|Ludwig van Beethoven|
by Ferdinand Georg Waldmüller
|Karl van Beethoven|
This seminar will explore whether Ludwig van Beethoven was sane or mad, good or bad, among other things. This is of immediate relevance for psychotherapy. How are such judgements to be made? If Sartre is right that there is no psychology, but that we may improve the biography of a person, how are we to do so? How may we establish biographical facts? How may we interpret the facts we find? In Beethoven’s case, the historical data include his compositions, his sketch books, and his conversation books in which, because he was deaf, his interlocutors wrote their questions, answers and comments from which his own answers, questions and comments can, at best, only be inferred. Can biography, historiography, musicology, psychoanalysis, or existential analysis do justice to such a quintessentially human life as Beethoven’s? What are the criteria for truth in this field?

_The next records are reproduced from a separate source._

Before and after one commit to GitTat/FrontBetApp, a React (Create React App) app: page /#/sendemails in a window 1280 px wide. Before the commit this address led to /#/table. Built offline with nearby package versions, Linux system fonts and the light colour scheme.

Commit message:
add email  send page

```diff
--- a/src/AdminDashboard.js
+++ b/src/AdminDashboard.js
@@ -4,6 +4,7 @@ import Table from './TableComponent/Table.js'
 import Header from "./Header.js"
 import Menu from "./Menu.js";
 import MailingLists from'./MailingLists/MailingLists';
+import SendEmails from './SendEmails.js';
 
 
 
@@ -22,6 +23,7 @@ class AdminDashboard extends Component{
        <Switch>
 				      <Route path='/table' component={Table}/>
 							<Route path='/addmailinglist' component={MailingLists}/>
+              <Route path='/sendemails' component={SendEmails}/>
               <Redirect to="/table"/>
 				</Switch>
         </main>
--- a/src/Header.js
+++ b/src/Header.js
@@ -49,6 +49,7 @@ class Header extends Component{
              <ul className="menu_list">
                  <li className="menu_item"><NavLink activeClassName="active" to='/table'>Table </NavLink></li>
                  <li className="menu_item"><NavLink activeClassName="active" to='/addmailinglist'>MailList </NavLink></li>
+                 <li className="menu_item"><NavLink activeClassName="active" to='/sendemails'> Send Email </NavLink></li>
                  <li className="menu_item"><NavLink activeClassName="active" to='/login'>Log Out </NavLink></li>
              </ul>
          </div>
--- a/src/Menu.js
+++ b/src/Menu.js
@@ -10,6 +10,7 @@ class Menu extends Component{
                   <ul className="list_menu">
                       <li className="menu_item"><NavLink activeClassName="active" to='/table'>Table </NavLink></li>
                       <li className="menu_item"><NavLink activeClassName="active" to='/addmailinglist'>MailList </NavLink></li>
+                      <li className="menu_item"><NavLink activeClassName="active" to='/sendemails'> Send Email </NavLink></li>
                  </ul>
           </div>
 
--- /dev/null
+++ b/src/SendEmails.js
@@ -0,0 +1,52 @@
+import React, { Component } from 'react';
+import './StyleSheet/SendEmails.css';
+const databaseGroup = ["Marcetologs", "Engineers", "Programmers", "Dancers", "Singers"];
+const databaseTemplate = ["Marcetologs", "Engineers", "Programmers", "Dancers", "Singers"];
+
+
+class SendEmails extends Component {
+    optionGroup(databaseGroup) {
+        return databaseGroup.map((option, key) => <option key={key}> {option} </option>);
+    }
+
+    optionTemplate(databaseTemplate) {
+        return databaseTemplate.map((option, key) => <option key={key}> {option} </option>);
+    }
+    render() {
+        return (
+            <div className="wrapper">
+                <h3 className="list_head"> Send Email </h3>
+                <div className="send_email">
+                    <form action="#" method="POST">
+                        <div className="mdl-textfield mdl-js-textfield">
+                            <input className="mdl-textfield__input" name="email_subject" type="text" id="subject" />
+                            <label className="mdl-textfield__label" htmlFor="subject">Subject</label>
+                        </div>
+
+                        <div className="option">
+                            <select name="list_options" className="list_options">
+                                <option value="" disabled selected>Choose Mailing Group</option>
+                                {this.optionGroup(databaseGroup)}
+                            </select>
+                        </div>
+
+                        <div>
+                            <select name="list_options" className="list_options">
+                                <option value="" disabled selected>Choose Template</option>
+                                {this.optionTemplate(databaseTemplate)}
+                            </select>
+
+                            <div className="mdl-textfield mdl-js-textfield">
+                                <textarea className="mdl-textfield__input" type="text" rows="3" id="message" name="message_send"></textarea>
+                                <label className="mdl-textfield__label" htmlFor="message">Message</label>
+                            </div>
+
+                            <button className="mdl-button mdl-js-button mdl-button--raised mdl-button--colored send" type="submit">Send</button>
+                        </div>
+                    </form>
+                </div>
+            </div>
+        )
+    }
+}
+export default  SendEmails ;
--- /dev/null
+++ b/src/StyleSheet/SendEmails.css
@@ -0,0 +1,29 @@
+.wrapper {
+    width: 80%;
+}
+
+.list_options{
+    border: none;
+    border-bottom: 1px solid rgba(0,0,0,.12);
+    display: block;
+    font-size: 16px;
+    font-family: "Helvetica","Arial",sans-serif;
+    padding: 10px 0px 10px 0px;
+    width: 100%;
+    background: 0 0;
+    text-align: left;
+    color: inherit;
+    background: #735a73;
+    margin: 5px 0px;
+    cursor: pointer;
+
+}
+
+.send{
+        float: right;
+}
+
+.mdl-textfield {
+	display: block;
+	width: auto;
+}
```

Why is there impassioned dispute among scholars about the identity of the woman whom Beethoven called his ‘immortal beloved’? Did Beethoven have a lifelong fantasy that he was not his father’s son, as the musicologist Maynard Solomon, appealing to psychoanalysis, contends? Why did Beethoven fight his sister-in-law Johanna for sole custody of his dead brother’s son Karl? Why did Karl attempt suicide? Was Beethoven a tyrannical Führer-figure, as the psychoanalysts Richard and Edith Sterba claim? Did he deserve to be locked up by the police as a tramp, as he once was? Was he ‘ripe for the madhouse’ as the composer Weber said, and many repeat today? Is part of Beethoven's Missa Solemnis, which he called his greatest work, ‘insane’, as John Eliot Gardiner, one of its greatest conductors, says? Can we reconcile any of this with the view of Barry Cooper, who leads our discussion today, that Beethoven was a decent, moral man? Professor Cooper writes: ‘Beethoven’s goodness and kindness were so evident to his contemporaries that at least three of them independently asserted that he was even greater as a human being than as a musician. Considering that many regard him as the greatest composer in history, this is astonishing.’ Were these three witnesses deluded?
Cost: Psychotherapy trainees £116, others £145, some bursaries; coffee, tea, biscuits, mineral water included; payable in advance; no refunds or transfers unless seminar cancelled
Apply to: Anthony Stadlen, ‘Oakleigh’, 2A Alexandra Avenue, London N22 7XE
Tel: +44 (0) 20 8888 6857 E-mail: email@example.com